[Items from a data source]:
<<<<
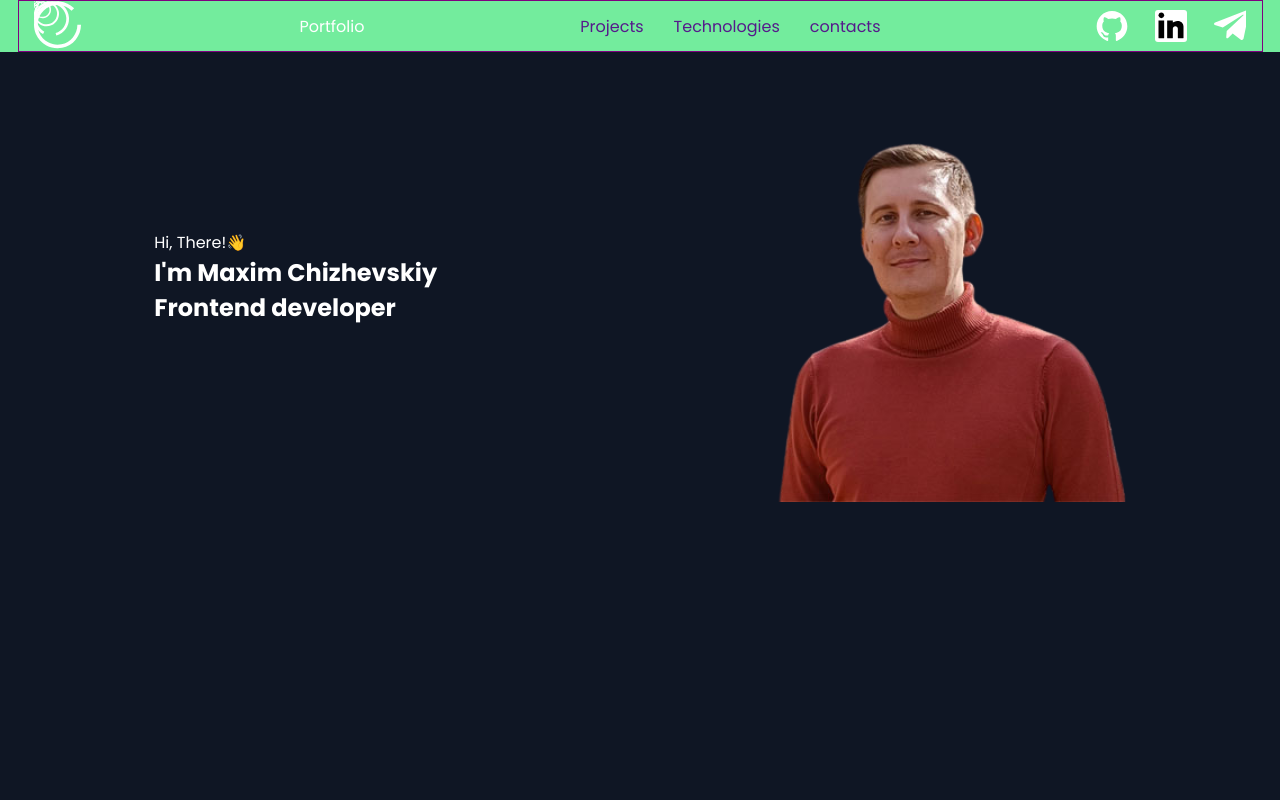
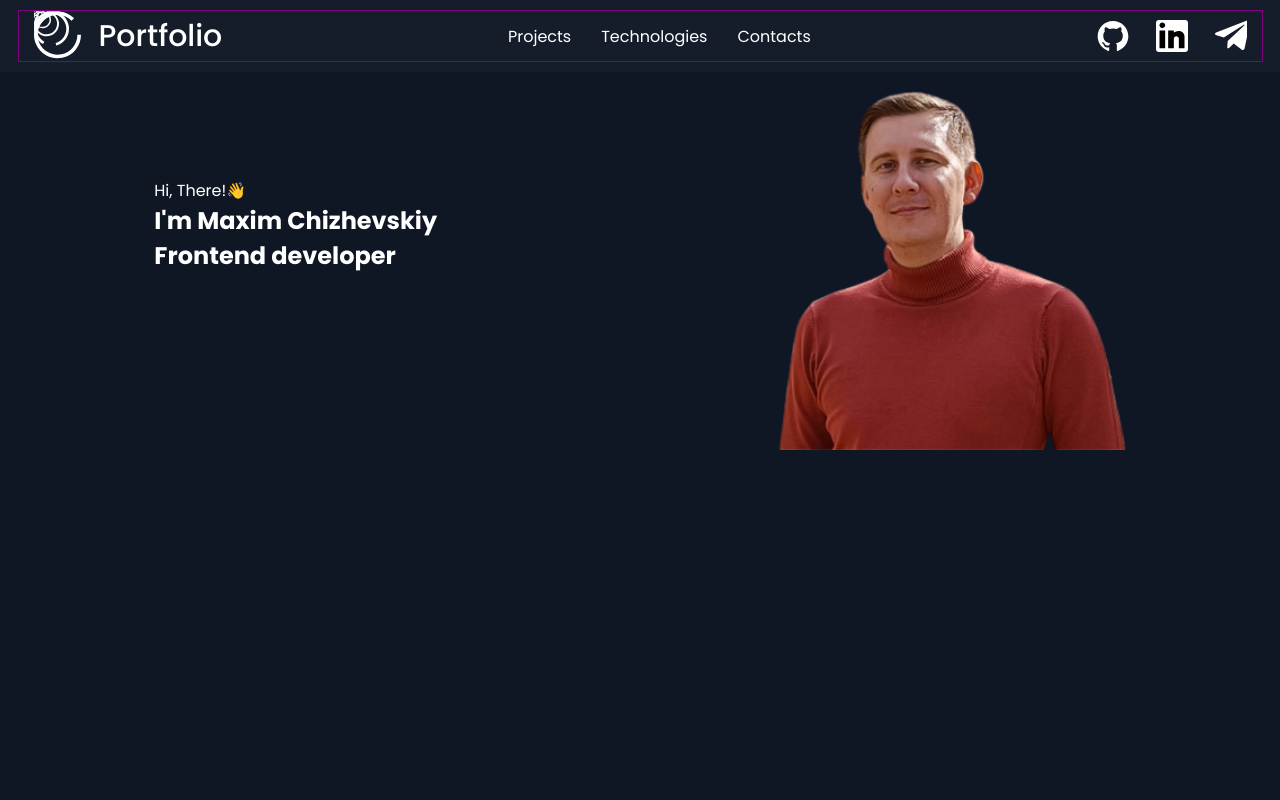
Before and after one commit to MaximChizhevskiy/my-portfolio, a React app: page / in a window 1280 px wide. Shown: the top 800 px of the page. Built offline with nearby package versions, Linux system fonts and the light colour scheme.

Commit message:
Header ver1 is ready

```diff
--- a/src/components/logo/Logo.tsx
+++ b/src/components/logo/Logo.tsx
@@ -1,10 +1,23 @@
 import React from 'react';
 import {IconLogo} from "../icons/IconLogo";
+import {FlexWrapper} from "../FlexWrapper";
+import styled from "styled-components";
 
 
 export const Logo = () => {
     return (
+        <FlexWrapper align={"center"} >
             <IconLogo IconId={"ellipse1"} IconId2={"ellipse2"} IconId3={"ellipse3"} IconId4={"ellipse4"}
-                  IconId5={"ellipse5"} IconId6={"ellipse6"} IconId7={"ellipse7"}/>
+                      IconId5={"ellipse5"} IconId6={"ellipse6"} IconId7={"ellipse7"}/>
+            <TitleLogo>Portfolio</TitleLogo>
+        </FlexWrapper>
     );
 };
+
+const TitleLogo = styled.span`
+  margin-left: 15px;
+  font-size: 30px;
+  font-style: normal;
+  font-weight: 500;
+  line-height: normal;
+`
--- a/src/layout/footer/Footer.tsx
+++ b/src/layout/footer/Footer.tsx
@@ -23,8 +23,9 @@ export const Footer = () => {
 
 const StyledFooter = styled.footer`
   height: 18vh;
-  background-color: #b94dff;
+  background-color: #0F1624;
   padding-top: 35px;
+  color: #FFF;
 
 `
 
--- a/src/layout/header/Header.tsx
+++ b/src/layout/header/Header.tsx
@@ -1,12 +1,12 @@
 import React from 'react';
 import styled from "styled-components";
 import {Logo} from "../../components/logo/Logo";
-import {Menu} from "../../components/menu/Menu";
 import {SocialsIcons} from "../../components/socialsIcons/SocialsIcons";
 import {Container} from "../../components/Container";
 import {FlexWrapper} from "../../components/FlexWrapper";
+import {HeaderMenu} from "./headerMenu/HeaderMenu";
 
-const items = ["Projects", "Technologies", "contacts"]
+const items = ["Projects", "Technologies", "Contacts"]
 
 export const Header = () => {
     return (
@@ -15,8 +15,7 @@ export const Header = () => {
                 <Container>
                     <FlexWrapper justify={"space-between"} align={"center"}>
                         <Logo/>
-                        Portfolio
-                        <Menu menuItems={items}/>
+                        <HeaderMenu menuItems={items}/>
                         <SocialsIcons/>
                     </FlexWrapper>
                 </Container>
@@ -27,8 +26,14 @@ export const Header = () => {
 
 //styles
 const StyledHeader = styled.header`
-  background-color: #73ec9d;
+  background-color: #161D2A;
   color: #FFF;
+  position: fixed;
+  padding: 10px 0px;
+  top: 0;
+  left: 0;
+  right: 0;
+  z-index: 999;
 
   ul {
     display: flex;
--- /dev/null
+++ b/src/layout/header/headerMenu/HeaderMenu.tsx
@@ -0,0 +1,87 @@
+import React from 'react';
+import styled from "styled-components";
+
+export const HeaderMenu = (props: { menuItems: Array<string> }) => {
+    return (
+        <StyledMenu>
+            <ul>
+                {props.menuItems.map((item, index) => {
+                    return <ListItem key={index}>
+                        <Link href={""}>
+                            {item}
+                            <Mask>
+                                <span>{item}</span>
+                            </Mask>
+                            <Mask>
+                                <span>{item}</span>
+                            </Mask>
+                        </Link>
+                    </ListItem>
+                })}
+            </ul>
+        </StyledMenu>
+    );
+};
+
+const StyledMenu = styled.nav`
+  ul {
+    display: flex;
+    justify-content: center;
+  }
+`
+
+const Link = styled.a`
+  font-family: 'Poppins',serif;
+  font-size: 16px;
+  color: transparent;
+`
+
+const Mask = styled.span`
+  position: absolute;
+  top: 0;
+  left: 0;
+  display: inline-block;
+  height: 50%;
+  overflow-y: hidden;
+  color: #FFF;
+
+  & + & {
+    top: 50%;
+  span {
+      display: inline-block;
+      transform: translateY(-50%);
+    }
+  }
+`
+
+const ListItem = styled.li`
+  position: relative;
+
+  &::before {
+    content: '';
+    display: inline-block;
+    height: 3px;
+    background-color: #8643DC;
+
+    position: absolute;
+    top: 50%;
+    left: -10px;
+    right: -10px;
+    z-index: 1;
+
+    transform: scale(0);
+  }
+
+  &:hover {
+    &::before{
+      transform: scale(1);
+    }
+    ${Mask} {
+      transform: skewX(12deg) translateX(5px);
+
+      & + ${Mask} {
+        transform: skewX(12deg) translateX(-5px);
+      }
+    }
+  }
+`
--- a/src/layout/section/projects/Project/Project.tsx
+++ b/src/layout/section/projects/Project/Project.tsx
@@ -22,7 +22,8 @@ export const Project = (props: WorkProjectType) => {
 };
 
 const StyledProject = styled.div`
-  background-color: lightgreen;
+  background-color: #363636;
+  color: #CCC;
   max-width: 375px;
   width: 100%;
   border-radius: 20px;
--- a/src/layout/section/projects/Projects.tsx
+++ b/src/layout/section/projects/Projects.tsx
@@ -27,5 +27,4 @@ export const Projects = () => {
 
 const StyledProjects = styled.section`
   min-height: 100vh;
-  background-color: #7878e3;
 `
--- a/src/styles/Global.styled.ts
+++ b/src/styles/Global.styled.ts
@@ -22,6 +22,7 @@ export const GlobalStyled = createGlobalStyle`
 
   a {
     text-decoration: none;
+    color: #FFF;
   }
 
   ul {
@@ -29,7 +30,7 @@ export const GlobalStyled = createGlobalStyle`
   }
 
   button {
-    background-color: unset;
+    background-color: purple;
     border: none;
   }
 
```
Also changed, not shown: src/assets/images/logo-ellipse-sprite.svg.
>>>>
<<<<
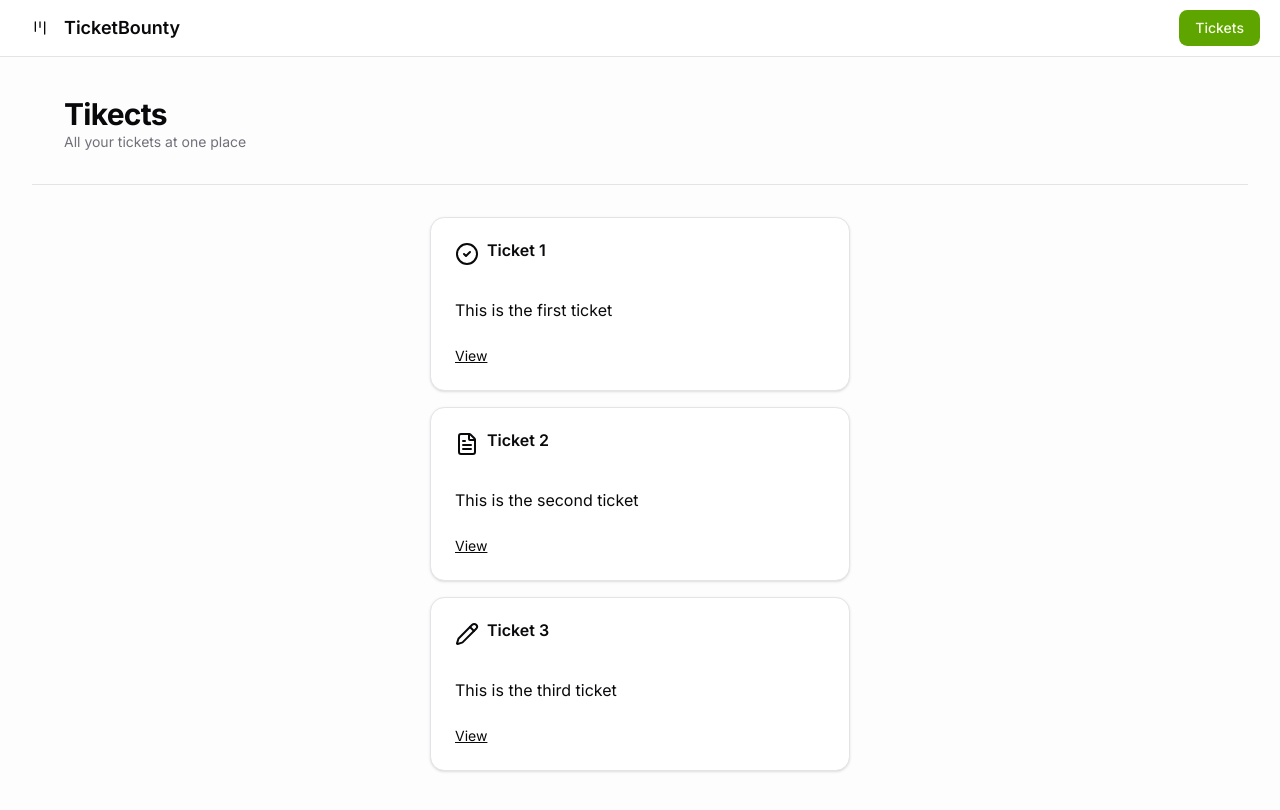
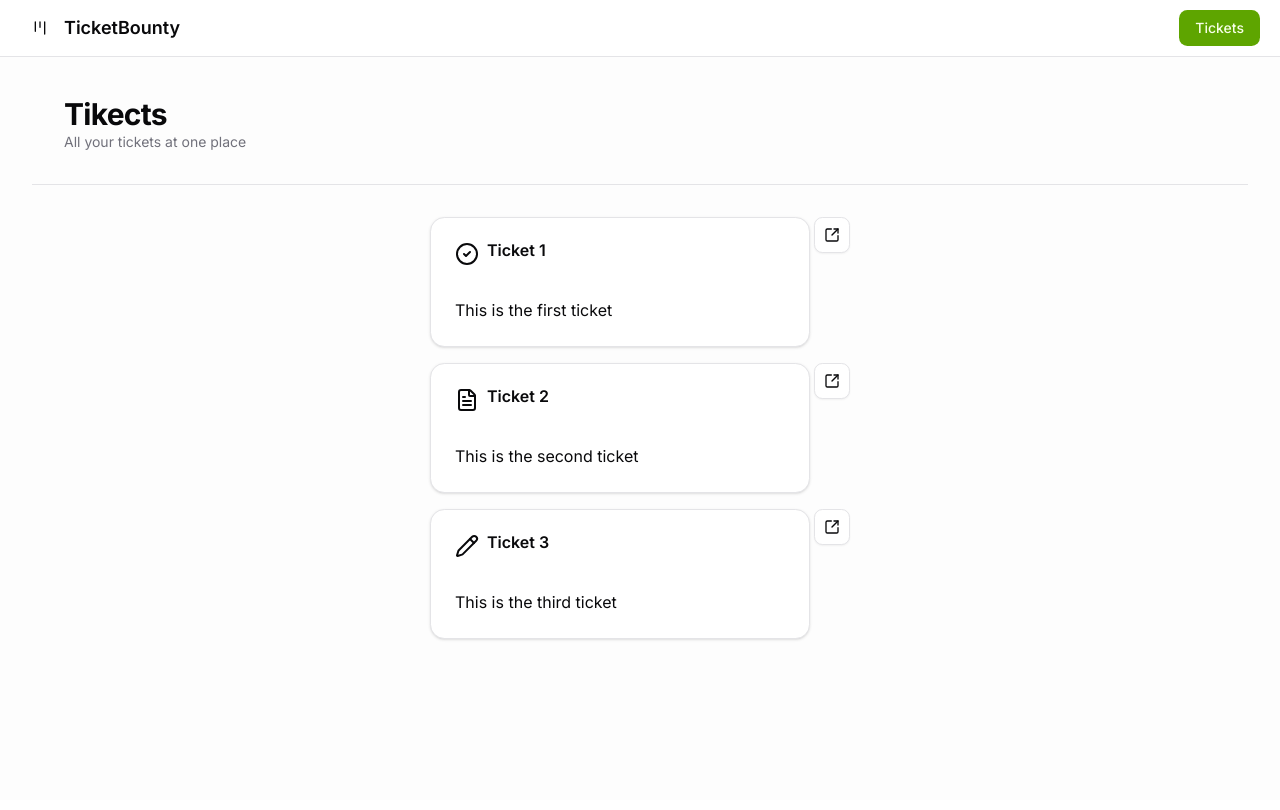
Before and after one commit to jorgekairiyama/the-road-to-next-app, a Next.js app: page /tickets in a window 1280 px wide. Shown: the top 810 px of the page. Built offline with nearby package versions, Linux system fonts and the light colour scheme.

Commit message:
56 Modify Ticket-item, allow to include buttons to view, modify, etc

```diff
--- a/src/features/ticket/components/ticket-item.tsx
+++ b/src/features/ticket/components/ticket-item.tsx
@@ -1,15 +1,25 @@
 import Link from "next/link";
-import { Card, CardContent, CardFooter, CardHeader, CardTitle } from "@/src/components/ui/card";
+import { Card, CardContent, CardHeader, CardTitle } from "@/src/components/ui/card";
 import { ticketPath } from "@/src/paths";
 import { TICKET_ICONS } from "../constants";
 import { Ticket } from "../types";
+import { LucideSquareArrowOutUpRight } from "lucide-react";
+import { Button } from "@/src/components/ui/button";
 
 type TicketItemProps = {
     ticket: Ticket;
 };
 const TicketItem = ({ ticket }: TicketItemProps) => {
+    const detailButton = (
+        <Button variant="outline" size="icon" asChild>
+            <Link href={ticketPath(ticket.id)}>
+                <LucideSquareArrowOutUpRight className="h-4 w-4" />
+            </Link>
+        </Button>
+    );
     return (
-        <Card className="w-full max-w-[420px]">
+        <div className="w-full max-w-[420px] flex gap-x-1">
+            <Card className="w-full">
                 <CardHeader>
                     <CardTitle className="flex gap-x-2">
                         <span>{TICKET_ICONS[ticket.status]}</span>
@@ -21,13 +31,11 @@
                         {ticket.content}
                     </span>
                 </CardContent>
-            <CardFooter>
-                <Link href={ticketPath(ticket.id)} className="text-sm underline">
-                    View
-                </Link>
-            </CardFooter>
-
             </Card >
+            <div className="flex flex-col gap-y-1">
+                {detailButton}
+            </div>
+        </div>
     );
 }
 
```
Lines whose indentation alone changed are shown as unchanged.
>>>>
[WHAT TO PRODUCE]: For this exercise, find all lines in the records containing the word "export" and copy them.

[FINAL ANSWER]:
 export const Logo = () => {
@@ -23,8 +23,9 @@ export const Footer = () => {
 export const Header = () => {
@@ -15,8 +15,7 @@ export const Header = () => {
@@ -27,8 +26,14 @@ export const Header = () => {
+export const HeaderMenu = (props: { menuItems: Array<string> }) => {
@@ -22,7 +22,8 @@ export const Project = (props: WorkProjectType) => {
@@ -27,5 +27,4 @@ export const Projects = () => {
@@ -22,6 +22,7 @@ export const GlobalStyled = createGlobalStyle`
@@ -29,7 +30,7 @@ export const GlobalStyled = createGlobalStyle`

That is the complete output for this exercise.